He also empowers and inspires individuals like me to write, despite my hesitance and anxiety on whether anything I produce will do him justice. As writers, we have the ability to stir people, serve as a voice and a link between the government and its people, and be a conscious for society. To protect the larger free press culture that defines us, we should ensure the work we do is honest, responsible, and ethical.
That is why we need more stories that connect decision-making to consequences and humanity. It is stigmatizing that human rights journalists are vulnerable and threatened rather than embraced. It is a relentless pursuit to seek truth and report on the fundamentals of human survival while putting your life at risk, especially when people in power are manipulating information. Human rights journalists are exactly the ones we need to take us outside our bubbles and see life reflected in its true scope, chaos and all.
In response, these stories should manufacture a rise in newer voices in pursuit of innovative technologies, policies, practices, and research that redefines the present and the future of a functioning humane civil society. Otherwise, we are only limiting our uniquely highly developed complex human abilities to repair and resolve conflicts.
A consistent and principled position in defense of press freedom is rooted in U.S. history and its founding legal documents. The language of the First Amendment should be embodied in our leaders and embraced abroad through diplomatic practice. Given the extent and intensity of threats to reporting on human rights, it is more important than ever that the U.S. provide global leadership to find the right balance between lofty aims of promoting democracy and human rights and the harder imperatives of global statecraft. I do not believe stiff intervention is ideal – change is slow, especially in intricate systematic corrupt governments. However, our voices should be heard to accelerate the process peacefully, which means having a stronger connection between the people and the media is necessary. Further research and institutional powers should find ways of strengthening and solidify the connection to the best of their abilities.
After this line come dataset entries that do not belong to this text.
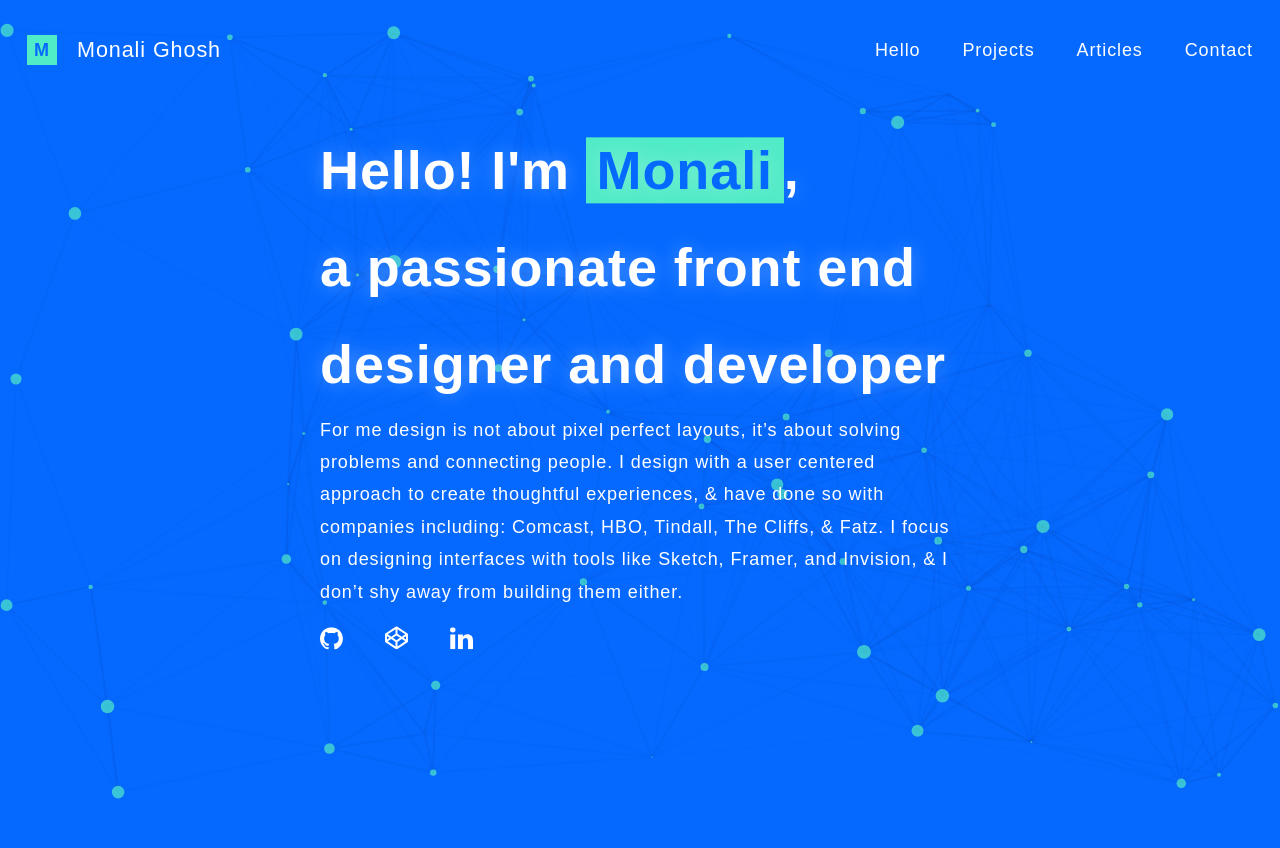
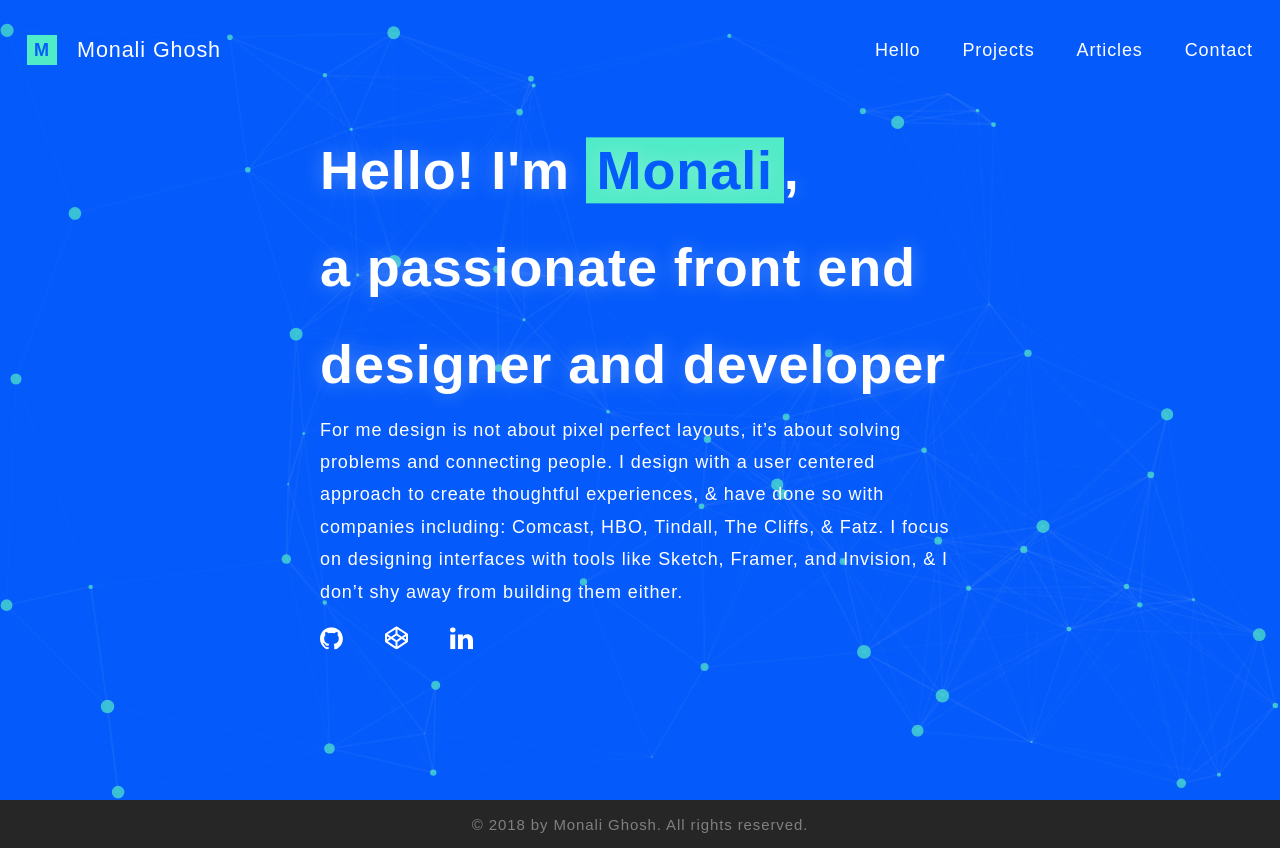
Before and after one commit to monalighosh/mg-website-revamp, a website: page website/src/index.html in a window 1280 px wide. Before the commit the page ends 810 px from the top, so only its background shows below. Drawn offline with nearby package versions, Linux system fonts and the light colour scheme; files that its build step writes are made by us from their sources; files whose address does not match are found by name; a web font is replaced by a local one.

Commit message:
Updating footer

```diff
--- a/website/src/index.html
+++ b/website/src/index.html
@@ -62,8 +62,6 @@
         </div>
 
       </section>
-      <!-- Section about -->
-      <section class="about"></section>
       <!-- Section projects -->
       <section class="projects"></section>
       <!-- Section articles -->
@@ -72,8 +70,8 @@
       <section class="contact"></section>
     </main>
     <!-- Footer -->
-    <footer>
-      <!-- &copy; 2018 by Monali Ghosh. All rights reserved. -->
+    <footer class="page-footer">
+      &copy; 2018 by Monali Ghosh. All rights reserved.
     </footer>
   </div>
 <!-- Scripts -->
--- a/website/src/sass/abstracts/_variables.scss
+++ b/website/src/sass/abstracts/_variables.scss
@@ -1,5 +1,5 @@
 // Site colors
-$blue: rgb(5,105,255); // #0569ff
+$blue: rgb(4,90,250); // #045afa
 $blueMidDark: darken($blue, 6%);
 $blueDark: darken($blue, 25%);
 $navyBlue: darken($blue, 36%);
@@ -7,6 +7,8 @@ $turquoiseBlue: rgb(80, 235, 199); // #50EBC7
 $white: rgb(255, 255, 255); // #ffffff
 $black: rgb(0, 0, 0); // #000000
 $grey: lighten($black, 40%);
+$greyDark: lighten($black, 15%);
+$greyLight: lighten($black, 50%);
 $yellow: rgb(249, 220, 92); // #F9DC5C
 $red: rgb(228, 63, 111);// #E43F6F
 
@@ -21,7 +23,7 @@ $mediumBold: 600;
 $bold: 700;
 
 // Font size variations
-$smallFont: $baseFontSize / 1.5; // 13px
+$smallFont: $baseFontSize / 1.2; // 13px
 $largeFont: $baseFontSize * 1.2; // 30px
 
 // Heading font sizes
--- a/website/src/sass/layout/_footer.scss
+++ b/website/src/sass/layout/_footer.scss
@@ -0,0 +1,9 @@
+.page-footer {
+  background: $greyDark;
+  color: $greyLight;
+  font-size: $smallFont;
+  font-weight: $normal;
+  text-align: center;
+  width: $fullCover;
+  @include padMrg(padding, 0.7em);
+}
--- a/website/src/sass/layout/_header.scss
+++ b/website/src/sass/layout/_header.scss
@@ -1,9 +1,9 @@
 .header {
   font-weight: $light;
+  height: 100px;
+  line-height: 100px;
   overflow: hidden;
   width: $fullCover;
-  height: 100px;
-  line-height: 100px;
   z-index: 100;
   @include padMrg(padding, 0 1.5em);
   @include position(fixed, 0, 0);
@@ -17,10 +17,10 @@
     color: $blue;
     font-weight: $bold;
     height: 30px;
-    width: 30px;
     line-height: 30px;
     text-align: center;
     transform: translateY(-50%);
+    width: 30px;
     @include position(absolute, 50%);
   }
 
@@ -55,21 +55,20 @@
 
   &__nav-links:hover {
     color: $turquoiseBlue;
-
   }
 
   &__nav-links:before {
+    background: $blueDark;
     content: "";
+    height: 2px;
     transform: translate(0, -120%);
     width: 0;
-    height: 2px;
-    background: $blueDark;
     @include display(block);
     @include position(absolute, 120%, 0);
     @include transition(all 0.5s ease-in-out);
   }
 
   &__nav-links:hover:before {
-    width: 100%;
+    width: $fullCover;
   }
 }
--- a/website/src/sass/layout/_home.scss
+++ b/website/src/sass/layout/_home.scss
@@ -1,5 +1,6 @@
 #particles-js {
   background: $blue;
+  background-attachment: fixed;
   height: 100vh;
   @include position();
 }
--- a/website/src/vendor-assets/particles.json
+++ b/website/src/vendor-assets/particles.json
@@ -40,8 +40,8 @@
     "line_linked": {
       "enable": true,
       "distance": 300,
-      "color": "#033d99",
-      "opacity": 0.15,
+      "color": "#ffffff",
+      "opacity": 0.06,
       "width": 2
     },
     "move": {
```
Also changed, not shown: website/build/css/main.css, website/build/index.html, website/build/vendor-assets/particles.json.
As we observe the anniversary of Jamal Khashoggi, it is recognized that if the abominable crime goes unpunished, journalists will continue to work in an environment of uncertainty and vulnerability around the world until those responsible are brought to justice. The way a country treats its people tells you something about the leader of that country. A failure to act allows threats to grow, and for more lives to be lost.
The role of journalists is to build bridges by conveying information that leads to understanding and empathy through stories of persistence, triumph and breakthrough, vital in keeping us connected to our core values of accountability, honesty, and democracy. For the sake of the children and women in Yemen, the protesters in Sudan, Iraq, and Hong Kong, ostracized minorities and anyone struggling to live free and be heard under oppressive governments across the globe, as Jamal writes “I speak. So many people cannot do anything, and so I must.”
To see more information on legislation and conversations by leaders in the international community seeking #JusticeforJamal, see the NIF Panel Report on the event hosted by the Project on Middle East Democracy, Human Rights Watch, and others by clicking here.
For a video of Jamal speaking at our NIF exclusive event “Yemen: The Forgotten War”, click here.